“This is what I tell friends and doctors, facialists and nutritionists, make-up counter employees, concerned Instagram commenters, nosy strangers on the street. No, I am not tired. No, I am not sad. I am not hungover or hungry. I don’t have celiac disease, and there is no black mold in my apartment. You might not know it from looking at me, but I like my life.”
Alice Gregory is plagued by dark circles under her eyes. She wrote about her plight recently for Allure magazine. On bad days, she writes, they’re the same color as “fresh bruises.” She’s spent hundreds of dollars on concealers and untold hours applying them. “Some,” she says, “are better than others, but all produce, to various degrees, a creepy, crepe-y grayness that looks worse, in my opinion, than my bare, discolored skin.”
So she set out to find a more effective remedy.
While under-eye circles are partly genetic, a number of external factors, including diet, lifestyle, and allergies can make them worse. As can aging. As we get older, the fat pads all across our face get smaller and move down. It’s particularly noticeable under the eyes because the skin around the eyes is the thinnest on the body.
Which is to say that under-eye circles are one of the earliest signs of aging.
At only 31, Alice had already noticed that her under-eye circles had worsened over the last few years. The effect, she was told by a dermatologist, was being heightened because brownish splotches, AKA hyperpigmentation, had also formed around her eyes, caused in part by eczema.

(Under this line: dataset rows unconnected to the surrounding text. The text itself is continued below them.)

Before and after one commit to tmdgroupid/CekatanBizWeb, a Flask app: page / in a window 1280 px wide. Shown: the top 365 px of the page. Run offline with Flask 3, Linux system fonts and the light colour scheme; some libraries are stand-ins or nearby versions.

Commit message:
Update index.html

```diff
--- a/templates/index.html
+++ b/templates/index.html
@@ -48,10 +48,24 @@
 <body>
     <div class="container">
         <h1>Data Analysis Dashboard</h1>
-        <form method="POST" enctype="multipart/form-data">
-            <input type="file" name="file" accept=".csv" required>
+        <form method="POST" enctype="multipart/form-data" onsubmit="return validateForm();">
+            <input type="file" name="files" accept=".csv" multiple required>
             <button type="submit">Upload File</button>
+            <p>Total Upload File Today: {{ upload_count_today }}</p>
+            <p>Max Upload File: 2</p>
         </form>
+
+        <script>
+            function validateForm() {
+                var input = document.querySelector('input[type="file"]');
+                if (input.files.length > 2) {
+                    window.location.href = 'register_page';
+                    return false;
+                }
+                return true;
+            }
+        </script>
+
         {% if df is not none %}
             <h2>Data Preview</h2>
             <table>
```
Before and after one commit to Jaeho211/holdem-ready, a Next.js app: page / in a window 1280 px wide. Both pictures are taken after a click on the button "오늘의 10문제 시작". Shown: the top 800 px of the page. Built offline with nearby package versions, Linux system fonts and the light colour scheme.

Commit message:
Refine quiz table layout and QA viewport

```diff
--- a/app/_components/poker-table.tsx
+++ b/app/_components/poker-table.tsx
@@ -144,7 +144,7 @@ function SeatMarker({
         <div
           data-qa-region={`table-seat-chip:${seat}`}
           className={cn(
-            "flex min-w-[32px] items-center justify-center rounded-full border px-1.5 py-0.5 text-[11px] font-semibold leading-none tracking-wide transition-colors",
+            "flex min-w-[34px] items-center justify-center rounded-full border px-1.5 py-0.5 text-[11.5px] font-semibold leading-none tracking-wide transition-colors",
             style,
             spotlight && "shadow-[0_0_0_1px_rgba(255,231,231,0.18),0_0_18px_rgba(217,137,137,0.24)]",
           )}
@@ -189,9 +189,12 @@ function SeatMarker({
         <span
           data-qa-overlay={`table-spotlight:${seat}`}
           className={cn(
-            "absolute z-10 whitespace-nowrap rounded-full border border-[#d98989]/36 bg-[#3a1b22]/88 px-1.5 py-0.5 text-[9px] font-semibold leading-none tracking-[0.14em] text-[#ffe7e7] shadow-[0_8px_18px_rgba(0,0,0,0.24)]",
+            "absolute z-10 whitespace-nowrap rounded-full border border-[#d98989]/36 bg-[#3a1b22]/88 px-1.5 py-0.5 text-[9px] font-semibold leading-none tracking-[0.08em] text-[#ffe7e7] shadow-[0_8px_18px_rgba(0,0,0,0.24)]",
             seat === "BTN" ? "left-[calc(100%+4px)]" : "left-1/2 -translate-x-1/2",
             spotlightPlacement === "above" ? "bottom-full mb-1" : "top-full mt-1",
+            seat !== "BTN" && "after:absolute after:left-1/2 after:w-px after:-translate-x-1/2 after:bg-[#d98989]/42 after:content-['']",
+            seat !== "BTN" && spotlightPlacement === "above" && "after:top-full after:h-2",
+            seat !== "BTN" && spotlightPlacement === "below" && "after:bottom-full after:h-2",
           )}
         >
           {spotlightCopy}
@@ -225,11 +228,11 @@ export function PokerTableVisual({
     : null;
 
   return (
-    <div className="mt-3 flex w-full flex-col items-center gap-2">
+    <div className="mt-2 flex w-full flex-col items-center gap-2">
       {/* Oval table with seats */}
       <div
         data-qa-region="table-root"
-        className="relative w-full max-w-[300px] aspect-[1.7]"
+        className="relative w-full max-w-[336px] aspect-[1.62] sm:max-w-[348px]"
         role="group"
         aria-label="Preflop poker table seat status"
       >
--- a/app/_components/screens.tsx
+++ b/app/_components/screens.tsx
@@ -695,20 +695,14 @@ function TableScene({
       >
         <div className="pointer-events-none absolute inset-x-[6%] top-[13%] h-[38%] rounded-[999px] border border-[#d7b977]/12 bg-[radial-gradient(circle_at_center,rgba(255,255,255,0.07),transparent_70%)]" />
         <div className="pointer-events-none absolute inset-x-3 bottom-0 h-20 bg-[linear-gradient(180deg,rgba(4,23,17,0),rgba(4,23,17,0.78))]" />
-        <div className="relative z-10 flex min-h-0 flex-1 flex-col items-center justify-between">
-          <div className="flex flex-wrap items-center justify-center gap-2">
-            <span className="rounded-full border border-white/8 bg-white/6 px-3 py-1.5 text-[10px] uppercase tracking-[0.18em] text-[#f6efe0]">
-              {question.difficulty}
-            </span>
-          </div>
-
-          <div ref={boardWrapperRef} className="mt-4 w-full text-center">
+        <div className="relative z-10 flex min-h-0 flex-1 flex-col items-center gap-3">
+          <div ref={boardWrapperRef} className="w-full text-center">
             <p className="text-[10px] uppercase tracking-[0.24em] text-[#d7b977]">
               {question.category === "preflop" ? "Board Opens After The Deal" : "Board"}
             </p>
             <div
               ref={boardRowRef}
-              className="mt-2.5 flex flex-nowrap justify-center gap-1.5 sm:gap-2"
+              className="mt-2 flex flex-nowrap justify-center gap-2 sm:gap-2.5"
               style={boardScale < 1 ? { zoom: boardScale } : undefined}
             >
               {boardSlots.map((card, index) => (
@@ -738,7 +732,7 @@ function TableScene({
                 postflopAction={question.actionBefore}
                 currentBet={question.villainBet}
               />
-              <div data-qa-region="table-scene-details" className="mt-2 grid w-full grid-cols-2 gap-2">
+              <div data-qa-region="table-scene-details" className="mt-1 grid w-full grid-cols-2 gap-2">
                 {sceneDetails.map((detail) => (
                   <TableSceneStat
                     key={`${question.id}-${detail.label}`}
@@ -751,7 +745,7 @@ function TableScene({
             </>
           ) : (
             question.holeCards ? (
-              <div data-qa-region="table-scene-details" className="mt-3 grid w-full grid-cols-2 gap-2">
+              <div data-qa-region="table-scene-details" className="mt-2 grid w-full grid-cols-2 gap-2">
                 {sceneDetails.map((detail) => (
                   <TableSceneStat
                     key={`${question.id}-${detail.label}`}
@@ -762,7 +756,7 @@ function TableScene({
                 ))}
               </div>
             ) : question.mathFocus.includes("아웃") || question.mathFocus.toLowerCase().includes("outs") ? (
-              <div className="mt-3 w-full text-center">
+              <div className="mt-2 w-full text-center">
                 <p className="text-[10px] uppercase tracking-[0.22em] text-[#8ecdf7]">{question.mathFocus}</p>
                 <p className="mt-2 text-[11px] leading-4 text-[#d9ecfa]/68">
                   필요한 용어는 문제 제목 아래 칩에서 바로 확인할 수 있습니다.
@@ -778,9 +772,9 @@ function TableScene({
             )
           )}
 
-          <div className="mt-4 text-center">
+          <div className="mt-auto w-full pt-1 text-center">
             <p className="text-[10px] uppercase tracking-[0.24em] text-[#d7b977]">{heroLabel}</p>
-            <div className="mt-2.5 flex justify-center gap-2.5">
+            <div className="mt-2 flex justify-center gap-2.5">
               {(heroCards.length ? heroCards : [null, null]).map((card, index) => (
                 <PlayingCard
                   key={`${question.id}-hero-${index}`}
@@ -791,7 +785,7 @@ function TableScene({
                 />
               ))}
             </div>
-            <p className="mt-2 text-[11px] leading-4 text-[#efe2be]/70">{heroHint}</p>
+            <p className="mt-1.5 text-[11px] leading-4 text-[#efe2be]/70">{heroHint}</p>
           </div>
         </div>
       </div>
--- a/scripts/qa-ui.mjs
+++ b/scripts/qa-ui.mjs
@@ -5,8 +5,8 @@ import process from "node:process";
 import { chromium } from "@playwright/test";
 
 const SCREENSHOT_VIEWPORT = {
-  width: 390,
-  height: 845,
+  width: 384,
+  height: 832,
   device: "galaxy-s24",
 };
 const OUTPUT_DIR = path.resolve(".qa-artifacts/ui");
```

Alice was presented with a few different options that could potentially improve her circles. Platelet-rich plasma injections—blood is extracted from the patient, spun in a centrifuge to increase its platelet concentration, then injected into the targeted part of the body—and microneedling would boost collagen production, which would thicken the skin under her eyes enough that fewer blue blood vessels could show through.
The most effective approach would be blepharoplasty, or eyelid surgery. For those who have protruding fat pads under their eyes, like Alice, the fat can be redistributed in the lower eyelids to eliminate puffiness or bulges. In the process, the surgeon may also make adjustments to correct special issues, like muscle laxity.
Alice opted for a less-invasive approach: a hyaluronic acid filler, like Restylane-L or Juvéderm Vollure, “robust enough to lift but soft enough to be used in a delicate area,” as her doctor describes them. The results would last about a year.
“My three most attentive female friends confirmed I looked a lot better, but only after I reported what I had done to myself; my husband didn’t notice anything at all, which, when I think about it, is exactly the reaction I had wanted but not articulated,” Alice writes. “The dark circles are still there—let’s not kid ourselves. But they’re less the result of ever-worsening facial cavities and due more to hyperpigmentation, which is slowly improving. I now look a little tired rather than agonized.”